Dr. Andrews is Professor of Psychiatry at the University of California, Los Angeles. She is a member of the Semel Institute for Neuroscience & Human Behavior, the Hatos Center for Neuropharmacology, and the California NanoSystems Institute. Dr. Andrews received her B.S. in Chemistry from the Pennsylvania State University and earned her Ph.D. in Chemistry as a U.S. Department of Education Fellow working at the National Institute of Mental Health, where she was later a postdoctoral fellow and senior staff fellow. At the NIMH, Andrews and her mentor, Dr. Dennis Murphy, discovered and characterized a novel serotonin neurotoxin, 2’-NH2-MPTP. Dr. Andrews was also instrumental in early studies on serotonin transporter-deficient mice. Andrews is a member of the Society for Neuroscience, American Chemical Society, and Society for Electroanalytical Chemistry. She has been the recipient of an NIH Fellows Award for Research Excellence, an Eli Lilly Outstanding Young Analytical Chemist Award, an American Parkinson’s Disease Association Research Award, and a Brain & Behavior Research Foundation (NARSAD) Independent Investigator Award.

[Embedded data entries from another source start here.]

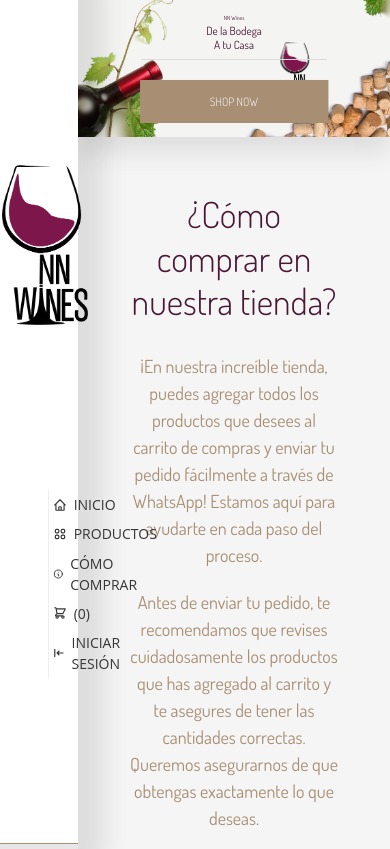
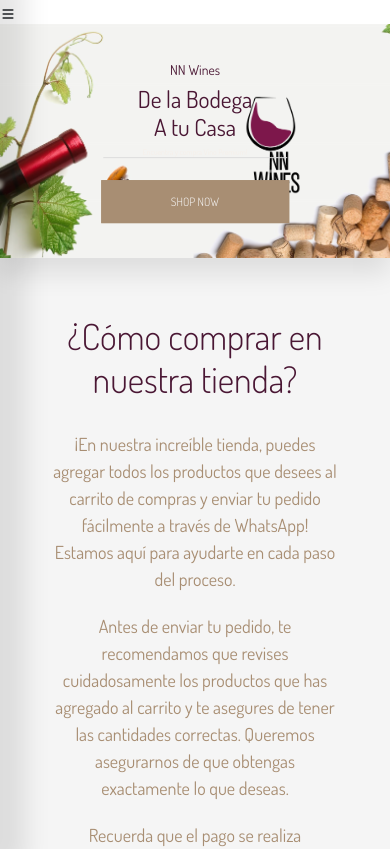
Before and after one commit to mateotardini/Web-Ecommerce, a React (Create React App) app in the folder app-nnwines/: page /Como-Comprar in a window 390 px wide. Shown: the top 849 px of the page. Built offline with nearby package versions, Linux system fonts and the light colour scheme.

Commit message:
Inicio de estetica responsive

```diff
--- a/app-nnwines/src/App.css
+++ b/app-nnwines/src/App.css
@@ -211,3 +211,17 @@ button {
 .toogleFilter input[type="checkbox"]:checked + span {
   color: white;
 }
+
+
+
+@media (max-width: 768px) {
+  .contenedor-principal{
+      width: 100%;
+      margin: 0;
+  }
+
+  .hero-section{
+      height: 60vw;
+  }
+
+}
--- a/app-nnwines/src/components/NavBar.js
+++ b/app-nnwines/src/components/NavBar.js
@@ -1,6 +1,6 @@
-import React, { useContext } from 'react';
+import React, { useContext, useState } from 'react';
 import { Link } from 'react-router-dom';
-import { HiOutlineShoppingCart,HiLogout,HiLogin,HiUpload,HiOutlineViewGrid,HiOutlineHome,HiOutlineInformationCircle } from 'react-icons/hi';
+import { HiOutlineShoppingCart, HiLogout, HiLogin, HiUpload, HiOutlineViewGrid, HiOutlineHome, HiOutlineInformationCircle, HiX, HiMenu } from 'react-icons/hi';
 import styles from '../css/NavBar.module.css';
 import { CartContext } from '../contexts/ShoppingCartContext';
 import { AuthContext } from '../contexts/AuthContext.js';
@@ -8,47 +8,64 @@ import ShoppingCart from './ShoppingCart.js';
 
 function NavBar() {
   const { isAuthenticated, handleLogout } = useContext(AuthContext);
-    const [shoppingCart, setShoppingCart, addToShoppingCart, removeToShoppingCart, openCart, handleOpenCart] = useContext(
-        CartContext
-    );
+  const [shoppingCart, setShoppingCart, addToShoppingCart, removeToShoppingCart, openCart, handleOpenCart] = useContext(CartContext);
+
+  const [menuOpen, setMenuOpen] = useState(false);
 
   const totalProductsQuantity = shoppingCart.reduce((acc, curr) => {
     return acc + curr.quantity;
   }, 0);
 
   const handleLogoutClick = () => {
-        handleLogout(); // Call the logout function from AuthContext
-        // Additional cleanup or logic after logout if needed
+    handleLogout();
+  };
+
+  const handleMenuToggle = () => {
+    setMenuOpen(!menuOpen);
+  };
+
+  const handleMenuClose = () => {
+    setMenuOpen(false);
+  };
+
+  const handleGoToCart = () => {
+    handleMenuClose();
+    handleOpenCart();
   };
 
   return (
-        <div className={styles.container}>
+    <div className={styles.navContainer}>
+      <div className={styles.hamburgerContainer} onClick={handleMenuToggle}>
+        <HiMenu />
+      </div>
+
+      <div className={`${styles.container} ${menuOpen ? styles.menuOpen : ''}`}>
+        <button className={styles.closeButton} onClick={handleMenuClose}>
+          <HiX />
+        </button>
+
         <Link to="/">
-            <img
-                className={styles.logo}
-                src={require(`../images/NN WINES LOGO.png`)}
-                alt="Logo NN Wines"
-            />
+          <img className={styles.logo} src={require(`../images/NN WINES LOGO.png`)} alt="Logo NN Wines" />
         </Link>
 
         <ul className={styles.menuNavBar}>
           <li>
             <Link to="/">
-                        <div className={styles.menuButton}><HiOutlineHome/>  inicio</div>
+              <div className={styles.menuButton}><HiOutlineHome /> inicio</div>
             </Link>
           </li>
           <li>
             <Link to="/Products">
-                        <div className={styles.menuButton}><HiOutlineViewGrid />  productos</div>
+              <div className={styles.menuButton}><HiOutlineViewGrid /> productos</div>
             </Link>
           </li>
           <li>
             <Link to="/Como-Comprar">
-                        <div className={styles.menuButton}><HiOutlineInformationCircle/> cómo comprar</div>
+              <div className={styles.menuButton}><HiOutlineInformationCircle /> cómo comprar</div>
             </Link>
           </li>
           <li>
-                    <button className={styles.menuButton} onClick={() => handleOpenCart()}>
+            <button className={styles.menuButton} onClick={handleGoToCart}>
               <HiOutlineShoppingCart /> ({totalProductsQuantity})
             </button>
           </li>
@@ -57,23 +74,23 @@ function NavBar() {
             <>
               <li>
                 <Link to="/QqGEDmDXqXaQ">
-                                <div className={styles.menuButton}><HiUpload />  Subir Producto</div>
+                  <div className={styles.menuButton}><HiUpload /> Subir Producto</div>
                 </Link>
               </li>
               <li>
                 <button className={styles.menuButton} onClick={handleLogoutClick}>
-                                <HiLogout />  Log Out
+                  <HiLogout /> Log Out
                 </button>
               </li>
             </>
           ) : (
             <Link to="/login">
-                        <div className={styles.menuButton}><HiLogin/>  Iniciar Sesión</div>
+              <div className={styles.menuButton}><HiLogin /> Iniciar Sesión</div>
             </Link>
           )}
-
         </ul>
         <ShoppingCart />
+      </div>
     </div>
   );
 }
--- a/app-nnwines/src/css/ImageButton.module.css
+++ b/app-nnwines/src/css/ImageButton.module.css
@@ -40,3 +40,9 @@
     margin: 0;
     z-index: 1;
   }
+
+  @media (max-width: 768px){
+    .imageButton{
+      height: 60vw;
+    }
+  }
--- a/app-nnwines/src/css/NavBar.module.css
+++ b/app-nnwines/src/css/NavBar.module.css
@@ -25,6 +25,7 @@
   margin-bottom: 0;
   margin-top: 0;
   margin-left: auto;
+  padding-left: 0;
 }
 
 .menuButton {
@@ -34,7 +35,6 @@
   background-color: transparent;
   text-decoration: none;
   color: #363638;
-  font-family: 'Open Sans', sans-serif;
   text-transform: uppercase;
   font-size: 0.875em;
   border: none;
@@ -56,3 +56,78 @@
   background-color: var(--secondary-color);
   color: white;
 }
+
+.container.menuOpen {
+  transform: translateX(0);
+}
+
+.hamburger {
+  display: none; /* Ocultar el botón de hamburguesa en pantallas más grandes */
+}
+
+/* Estilos para el menú hamburguesa */
+@media (max-width: 768px) {
+  .container {
+    width: 100%;
+    padding: 0 2vw;
+    transform: translateX(-100%);
+    transition: transform 0.3s ease;
+  }
+
+  .container.menuOpen {
+    transform: translateX(0);
+  }
+
+  .hamburger {
+    display: flex;
+    flex-direction: column;
+    justify-content: space-between;
+    width: 30px;
+    height: 20px;
+    cursor: pointer;
+    position: absolute;
+    right: 2vw;
+    top: 2vw;
+    z-index: 1;
+  }
+
+  .hamburgerLine {
+    width: 100%;
+    height: 2px;
+    background-color: #363638;
+    transition: transform 0.3s ease;
+  }
+
+  .container.menuOpen .hamburgerLine:nth-child(1) {
+    transform: translateY(9px) rotate(45deg);
+  }
+
+  .container.menuOpen .hamburgerLine:nth-child(2) {
+    transform: scaleX(0);
+  }
+
+  .container.menuOpen .hamburgerLine:nth-child(3) {
+    transform: translateY(-9px) rotate(-45deg);
+  }
+}
+
+/* Estilos para el botón de cierre */
+.closeButton {
+  position: absolute;
+  top: 10px;
+  right: 10px;
+  display: none; /* Ocultar el botón de cierre por defecto */
+  align-items: center;
+  justify-content: center;
+  background-color: transparent;
+  border: none;
+  cursor: pointer;
+  color: #363638;
+  font-size: 1.5em;
+}
+
+@media (max-width: 768px) {
+  .container.menuOpen .closeButton {
+    display: flex; /* Mostrar el botón de cierre cuando el menú está abierto en dispositivos móviles */
+  }
+}
--- a/app-nnwines/src/css/ProductHome.module.css
+++ b/app-nnwines/src/css/ProductHome.module.css
@@ -140,3 +140,46 @@ p {
     padding: 8px 16px;
     border-radius: 5px;
 }
+
+
+/* Estilos responsivos para dispositivos móviles */
+@media (max-width: 768px) {
+    .containerProductHome {
+      height: auto;
+      width: 100%;
+    }
+
+    .containerTextProduct {
+      padding: 2vw;
+    }
+
+    .containerProductHome > img {
+      height: auto;
+    }
+
+    h1 {
+      font-size: 6vw;
+    }
+
+    h2 {
+      font-size: 3vw;
+    }
+
+    h3 {
+      font-size: 2vw;
+      line-height: 1.3;
+    }
+
+    .addButton {
+      height: 10vw;
+    }
+
+    .roundedButton {
+      height: 10vw;
+      width: 10vw;
+    }
+
+    .tooltip {
+      font-size: 2vw;
+    }
+  }
--- a/app-nnwines/src/css/ProductShoppingCart.module.css
+++ b/app-nnwines/src/css/ProductShoppingCart.module.css
@@ -124,3 +124,18 @@ p{
     padding: 8px 16px;
     border-radius: 5px;
   }
+
+  @media (max-width: 768px) {
+    h1 {
+      font-size: 6vw;
+    }
+
+    h2 {
+      font-size: 3.5vw;
+    }
+
+    h3 {
+      font-size: 2vw;
+      line-height: 1.3;
+    }
+  }
```
Lines whose indentation alone changed are shown as unchanged.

She is a fellow of the Collegium Internationale Neuropsychopharmacologicum and a Serotonin Club elected councilor. Recently, Dr. Andrews became Associate Editor for ACS Chemical Neuroscience.
At UCLA, Andrews leads efforts in basic and translational research on anxiety and depression, and at the nexus of nanoscience and neuroscience. Andrews’ interdisciplinary research team of neuroscientists, biologists, chemists, and engineers focuses on understanding how the serotonin system and particularly, the serotonin transporter, modulate neurotransmission to influence complex behaviors including anxiety, mood, stress responsiveness, and learning and memory. Genetic and pharmacologic mouse models and human genetic variants are studied to understand the molecular basis of serotonin system function associated with the etiology and treatment of mood and anxiety disorders. Key proteins (e.g., brain-derived neurotrophic factor) and neuronal architectures regulated by serotonin are also investigated. Nanomaterials are designed for fundamental studies on neurotransmitter recognition by native and nonnative binding partners (aptamers) and for the development of in vivo nanobiosensors and functionally directed proteomics.
The White House announcement of the BRAIN Initiative from earlier this year: